Instructions to follow = Look through the records below and give the number of lines holding the string "width", nothing more.

Data extracts =

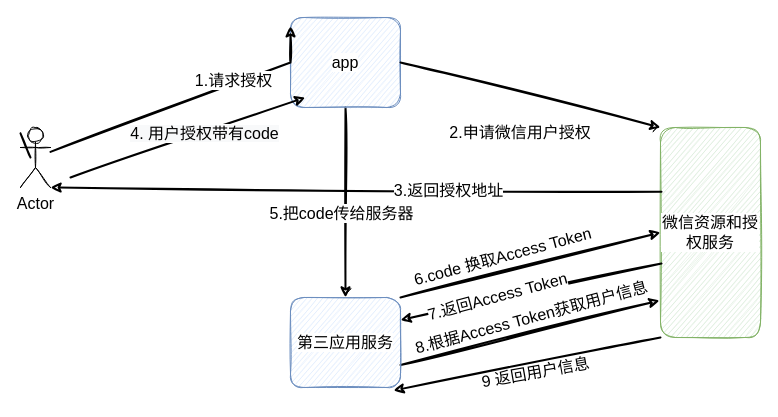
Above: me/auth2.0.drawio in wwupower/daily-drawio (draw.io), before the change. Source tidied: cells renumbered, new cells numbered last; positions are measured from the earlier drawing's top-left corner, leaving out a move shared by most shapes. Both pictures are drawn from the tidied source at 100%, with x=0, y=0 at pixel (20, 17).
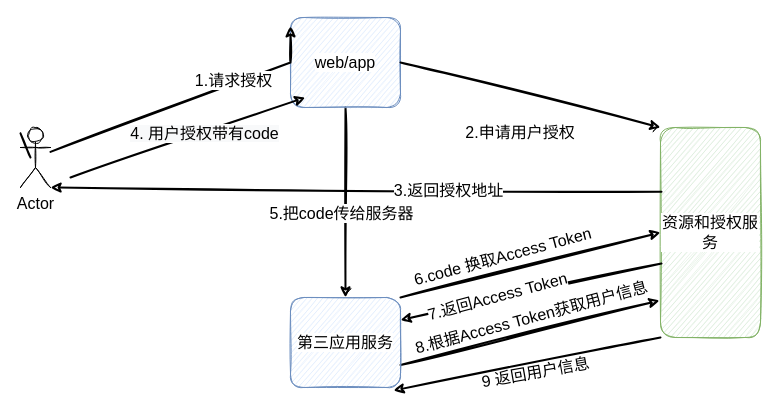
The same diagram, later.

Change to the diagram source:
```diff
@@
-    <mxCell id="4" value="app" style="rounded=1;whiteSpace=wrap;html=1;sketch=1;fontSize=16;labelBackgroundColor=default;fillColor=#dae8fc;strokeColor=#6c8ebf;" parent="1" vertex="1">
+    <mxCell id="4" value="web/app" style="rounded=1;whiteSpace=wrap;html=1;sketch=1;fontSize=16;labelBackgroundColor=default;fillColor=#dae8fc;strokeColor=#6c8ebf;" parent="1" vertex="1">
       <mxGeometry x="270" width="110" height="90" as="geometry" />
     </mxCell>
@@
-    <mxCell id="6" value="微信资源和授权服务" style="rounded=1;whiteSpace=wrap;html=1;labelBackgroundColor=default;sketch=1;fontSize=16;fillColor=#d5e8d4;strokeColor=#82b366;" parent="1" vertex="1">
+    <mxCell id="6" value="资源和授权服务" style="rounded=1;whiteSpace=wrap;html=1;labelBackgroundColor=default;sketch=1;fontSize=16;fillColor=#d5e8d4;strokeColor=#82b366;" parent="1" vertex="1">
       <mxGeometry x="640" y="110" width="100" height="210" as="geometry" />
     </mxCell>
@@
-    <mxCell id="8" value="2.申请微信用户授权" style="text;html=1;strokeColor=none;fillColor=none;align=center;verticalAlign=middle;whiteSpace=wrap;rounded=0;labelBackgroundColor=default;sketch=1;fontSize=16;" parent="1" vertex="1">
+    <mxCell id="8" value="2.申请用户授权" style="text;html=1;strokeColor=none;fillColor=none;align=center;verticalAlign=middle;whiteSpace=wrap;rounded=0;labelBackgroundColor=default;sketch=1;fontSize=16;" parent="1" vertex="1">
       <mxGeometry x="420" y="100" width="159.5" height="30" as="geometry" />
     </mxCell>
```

Task answer = 3